**To do:** From the entries that follow, copy each line in which "intentos" appears.

----------------

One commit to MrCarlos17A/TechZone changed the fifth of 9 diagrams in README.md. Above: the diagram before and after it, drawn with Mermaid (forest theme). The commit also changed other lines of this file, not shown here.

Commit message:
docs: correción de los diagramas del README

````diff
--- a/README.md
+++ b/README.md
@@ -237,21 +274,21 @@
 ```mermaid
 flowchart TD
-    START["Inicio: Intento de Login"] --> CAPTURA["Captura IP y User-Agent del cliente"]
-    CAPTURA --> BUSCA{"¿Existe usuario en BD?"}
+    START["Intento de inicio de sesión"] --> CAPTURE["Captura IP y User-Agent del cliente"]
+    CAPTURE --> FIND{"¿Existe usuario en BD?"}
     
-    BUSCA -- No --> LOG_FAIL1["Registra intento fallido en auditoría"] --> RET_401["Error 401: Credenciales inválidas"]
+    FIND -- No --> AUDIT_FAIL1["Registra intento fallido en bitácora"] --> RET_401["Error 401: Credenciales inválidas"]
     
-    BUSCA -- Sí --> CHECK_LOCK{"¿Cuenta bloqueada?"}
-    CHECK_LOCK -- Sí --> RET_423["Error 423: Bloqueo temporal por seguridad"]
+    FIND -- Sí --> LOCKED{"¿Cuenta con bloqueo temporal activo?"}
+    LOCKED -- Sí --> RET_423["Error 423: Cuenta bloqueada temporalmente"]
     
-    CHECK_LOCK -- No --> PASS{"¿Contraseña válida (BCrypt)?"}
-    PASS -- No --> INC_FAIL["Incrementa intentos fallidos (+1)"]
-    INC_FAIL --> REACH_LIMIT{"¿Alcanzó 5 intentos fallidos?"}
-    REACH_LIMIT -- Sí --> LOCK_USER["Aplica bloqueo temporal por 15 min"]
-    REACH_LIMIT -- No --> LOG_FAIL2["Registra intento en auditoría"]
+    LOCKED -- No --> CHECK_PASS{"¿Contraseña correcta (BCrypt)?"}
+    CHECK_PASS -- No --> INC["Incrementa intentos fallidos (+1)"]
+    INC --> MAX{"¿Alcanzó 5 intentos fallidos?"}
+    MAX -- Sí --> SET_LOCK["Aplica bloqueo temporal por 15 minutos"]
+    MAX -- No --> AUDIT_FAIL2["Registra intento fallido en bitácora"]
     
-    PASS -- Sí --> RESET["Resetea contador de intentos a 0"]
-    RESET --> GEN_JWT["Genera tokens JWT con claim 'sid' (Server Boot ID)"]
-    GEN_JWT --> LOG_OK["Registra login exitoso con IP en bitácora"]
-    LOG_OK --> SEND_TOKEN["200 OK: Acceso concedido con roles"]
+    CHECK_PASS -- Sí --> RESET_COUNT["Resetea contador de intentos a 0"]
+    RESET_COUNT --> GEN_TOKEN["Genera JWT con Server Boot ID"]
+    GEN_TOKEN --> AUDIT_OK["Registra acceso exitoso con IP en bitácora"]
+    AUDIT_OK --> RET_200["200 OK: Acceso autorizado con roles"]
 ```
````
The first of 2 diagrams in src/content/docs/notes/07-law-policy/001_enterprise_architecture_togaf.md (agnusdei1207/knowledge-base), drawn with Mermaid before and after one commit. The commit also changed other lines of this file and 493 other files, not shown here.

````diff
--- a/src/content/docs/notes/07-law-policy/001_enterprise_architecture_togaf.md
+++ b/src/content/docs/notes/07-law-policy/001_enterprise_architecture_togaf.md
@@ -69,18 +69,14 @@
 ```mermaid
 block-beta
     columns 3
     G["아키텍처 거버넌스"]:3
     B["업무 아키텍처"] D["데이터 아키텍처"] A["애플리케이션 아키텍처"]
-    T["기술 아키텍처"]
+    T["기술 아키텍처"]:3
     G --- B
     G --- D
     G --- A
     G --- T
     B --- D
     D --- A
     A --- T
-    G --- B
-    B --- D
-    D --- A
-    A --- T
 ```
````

----------------

**Result of the exercise:**
-    PASS -- No --> INC_FAIL["Incrementa intentos fallidos (+1)"]
-    INC_FAIL --> REACH_LIMIT{"¿Alcanzó 5 intentos fallidos?"}
+    CHECK_PASS -- No --> INC["Incrementa intentos fallidos (+1)"]
+    INC --> MAX{"¿Alcanzó 5 intentos fallidos?"}
-    PASS -- Sí --> RESET["Resetea contador de intentos a 0"]
+    CHECK_PASS -- Sí --> RESET_COUNT["Resetea contador de intentos a 0"]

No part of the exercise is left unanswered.